The Chinese Communist Party’s (CCP) control over social networking companies in China has become even tighter and has recently made great efforts to force companies to increase censorship and surveillance, making users comply with rules on posting “illegal” topics that harm the image of the Chinese regime. In addition, companies must provide all user information such as emails, photos, documents, and contacts of millions of residents to the Chinese government.
As a new measure, the CCP established that since April 28, social networking companies must expose the geolocation data of each of the users, i.e., show their locations based on their Internet Protocol (IP) addresses, without the consent of the person.
Weibo, a social network similar to Twitter and other Chinese social networking platforms, applies this function every time users make a post or comment.
The social network said that the location function prevents “bad behavior” on the Internet, Reuters reported.
This means not discussing their religious beliefs or communicating with relatives and others abroad.

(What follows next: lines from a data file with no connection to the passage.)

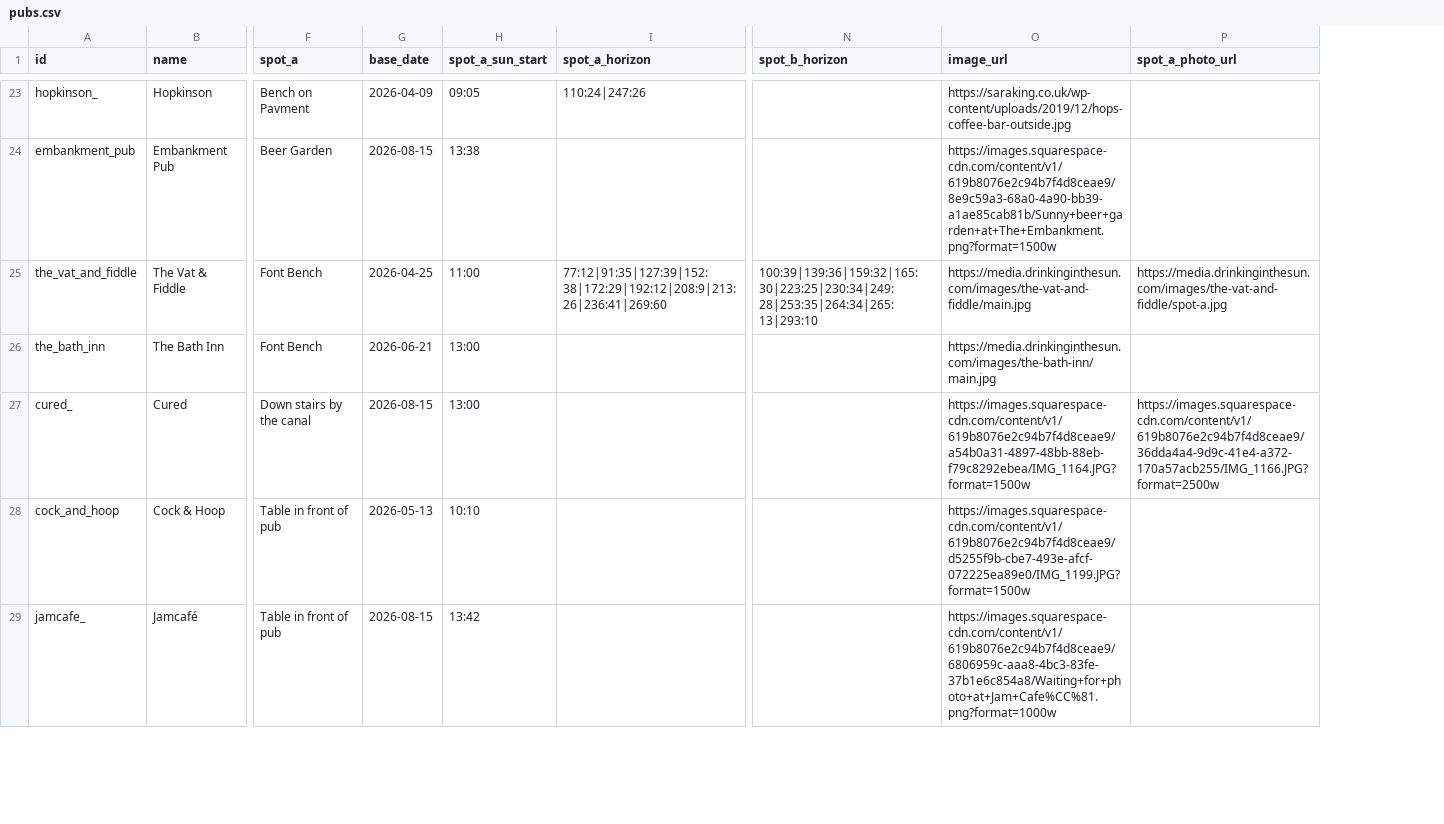
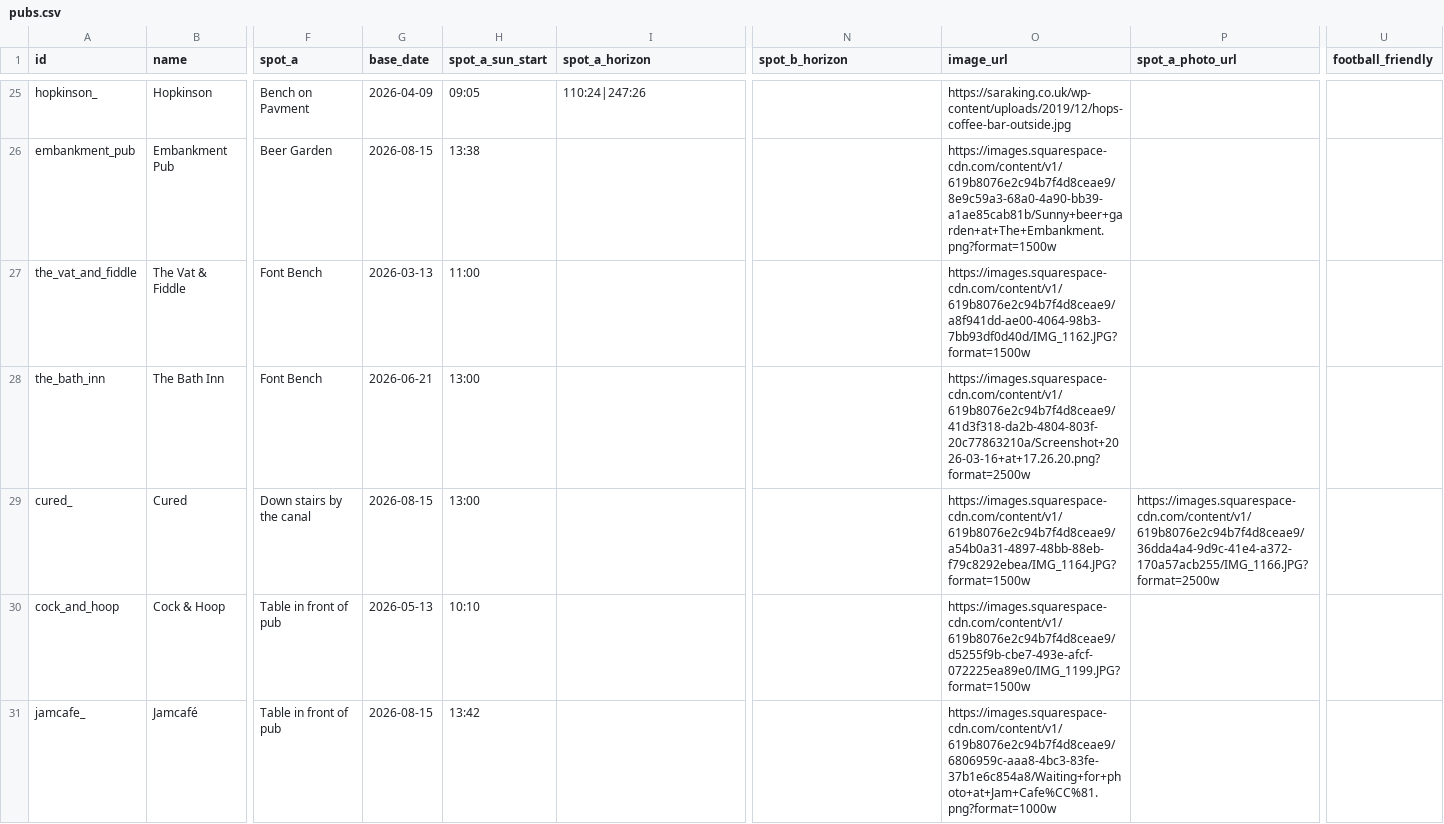
Before and after one commit to shawn845/DrinkingintheSun, a CSV file: app/public/data/pubs.csv, drawn as a sheet; only a part is shown, gaps mark what is left out; addresses are those after the commit; the diff covers the shown part only; the diff names each change by its address in the sheet, - before the commit and + after, or states it on an @@ line.

Commit message:
Update pubs.csv

```diff
--- a/app/public/data/pubs.csv
+++ b/app/public/data/pubs.csv
+column U (football_friendly), empty
-G27 (base_date): 2026-04-25
+G27 (base_date): 2026-03-13
-I27 (spot_a_horizon): 77:12|91:35|127:39|152:38|172:29|192:12|208:9|213:26|236:41|269:60
+I27 (spot_a_horizon): (empty)
-N27 (spot_b_horizon): 100:39|139:36|159:32|165:30|223:25|230:34|249:28|253:35|264:34|265:13|293:10
+N27 (spot_b_horizon): (empty)
-O27 (image_url): https://media.drinkinginthesun.com/images/the-vat-and-fiddle/main.jpg
+O27 (image_url): https://images.squarespace-cdn.com/content/v1/619b8076e2c94b7f4d8ceae9/a8f941dd-ae00-4064-98b3-7bb93df0d40d/IMG_1162.JPG?format=1500w
-P27 (spot_a_photo_url): https://media.drinkinginthesun.com/images/the-vat-and-fiddle/spot-a.jpg
+P27 (spot_a_photo_url): (empty)
-O28 (image_url): https://media.drinkinginthesun.com/images/the-bath-inn/main.jpg
+O28 (image_url): https://images.squarespace-cdn.com/content/v1/619b8076e2c94b7f4d8ceae9/41d3f318-da2b-4804-803f-20c77863210a/Screenshot+2026-03-16+at+17.26.20.png?format=2500w
```
Also changed, not shown: 4 added rows, 1 removed row and 50 edited cells elsewhere in this file.
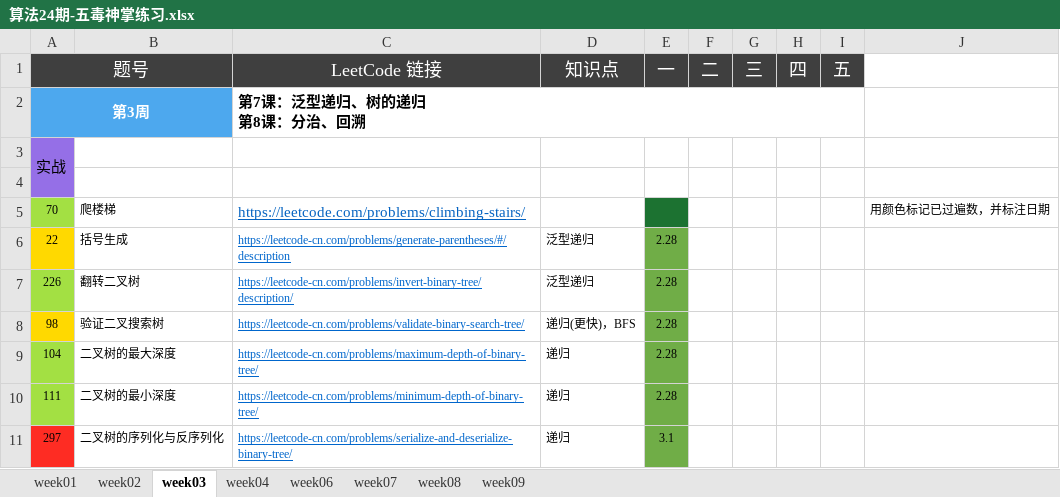
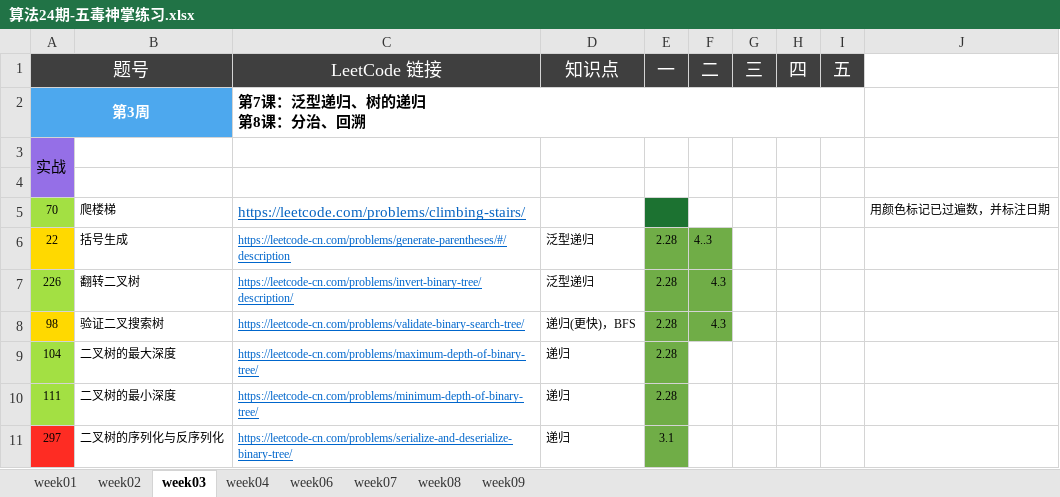
Before and after one commit to Quan-heng/LeetCodeTraining, an Excel workbook: 算法24期-五毒神掌练习.xlsx, sheet week03, drawn as a sheet; only a part is shown; values as stored, in another font and other column widths than the file's, no borders; the diff names each change by its address in the sheet, - before the commit and + after, or states it on an @@ line.

Commit message:
Merge branch 'master' of https://github.com/Quan-heng/LeetCodeTraining

```diff
--- a/算法24期-五毒神掌练习.xlsx (sheet week03)
+++ b/算法24期-五毒神掌练习.xlsx (sheet week03)
-F6 (二): (empty)
+F6 (二): 4..3
-F6:F8 fill: none
+F6:F8 fill: #70AD47
-F7:F8 (二): (empty)
+F7:F8 (二): 4.3
```
Also changed, not shown: 2 other files.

The most censored topics are related to the reputation of the party or officials, foreign affairs, health, security, and activism.
For that reason, the pandemic was a sensitive issue for the Chinese authorities, who censored, for example, users’ requests on the networks for an independent investigation into the origins of COVID-19 and also silenced all criticism of vaccines produced in China, reported The Citizen Lab.
Any negative or unauthorized content related to CCP officials is heavily censored. So is censorship of taboo topics such as the Tiananmen massacre on June 4, 1989; Taiwan independence; and repression of ethnic minorities in Xinjiang and Tibet, or banned religious groups such as Falun Gong in many parts of China, according to China Digital Times.
WeChat users are increasingly self-censoring to avoid having their accounts shut down or other sanctions, WSJ reports.
The Cyberspace Administration of China (CAC) and the CCP’s Central Commission for Cyberspace Affairs oversee the telecommunications sector and regulate internet content.
In March 2020, the CAC approved the so-called provisions on the internet information content ecosystem governance. These provisions place online content into three categories: encouraged positive content that refers to “spreading the party’s doctrine,” negative content discouraging “excessive celebrity gossip,” and “sensationalist headlines,” The illegal category includes terrorist and obscene content, as well as information that “harms the honor and interests of the nation,” “subverts” the CCP regime or questions the government’s social, ethnic, religious or economic policies, Insider reported.
Moreover, the CCP hires paid web commentators to post pro-government commentary and influence online discussions, Global Voice reported.
But the allegedly “illegal” postings meant that in December 2020, 24 teenagers and young adults were convicted of “provoking fights and riots” and “violating citizens’ personal information.” They were charged for posting political memes and leaking personal information about Xi Jinping’s family on the websites zhina wiki and esu.wiki. Niu Tengyu, 21, was singled out as the “main culprit,” sentenced to 14 years in prison and fined 130, 000 yuan. China Change reported that the young man was tortured while in detention and forced to confess.
An increasing number of Internet users were detained for “unpatriotic” speech. In February 2021, seven people were arrested for commenting on the names of Chinese soldiers killed in a border clash with India, NPR.org reported.
The CCP directly monitors Chinese citizens through Internet and cell phone communications. In recent years, the Chinese government has obtained immense big data through private companies that include databases of Chinese individuals and their Internet and cell phone activities, according to The New York Times.
By conducting investigations, the CCP, through Wechat, have unrestricted access to users’ communications and data on all popular platforms and can punish them even for their private conversations. In February 2020, authorities detained Chen Geng after he mentioned Falun Gong in a private message on WeChat, according to WSJ.
Falun Gong, also called Falun Dafa, is an ancient Chinese discipline of the Buddha school, centered on the universal principles of Truth, Benevolence, and Tolerance, incorporating five qigong exercises. Its followers are brutally persecuted through a campaign launched by former Chinese leader Jiang Zemin due to its huge popularity, surpassing the number of Communist Party members in 1999. The relentless persecution continues to date.
The WeChat app can activate users’ microphones and cameras and copy their location data, address books, photos, and private messages anytime.
According to China Digital Times, the dataset obtained through users’ social networks would also serve for “social credit” systems that would be evaluated even with negative or positive publications to the CCP.
The geolocation applied nowadays, in all Chinese social networks, are one more element, not only to censor but to find any citizen who violates the rules by making a simple publication that could be considered “illegal” and for which they could be arrested by CCP officials, anywhere in China. People who publish even a single criticism against the CCP cannot escape their watchful and repressive eyes.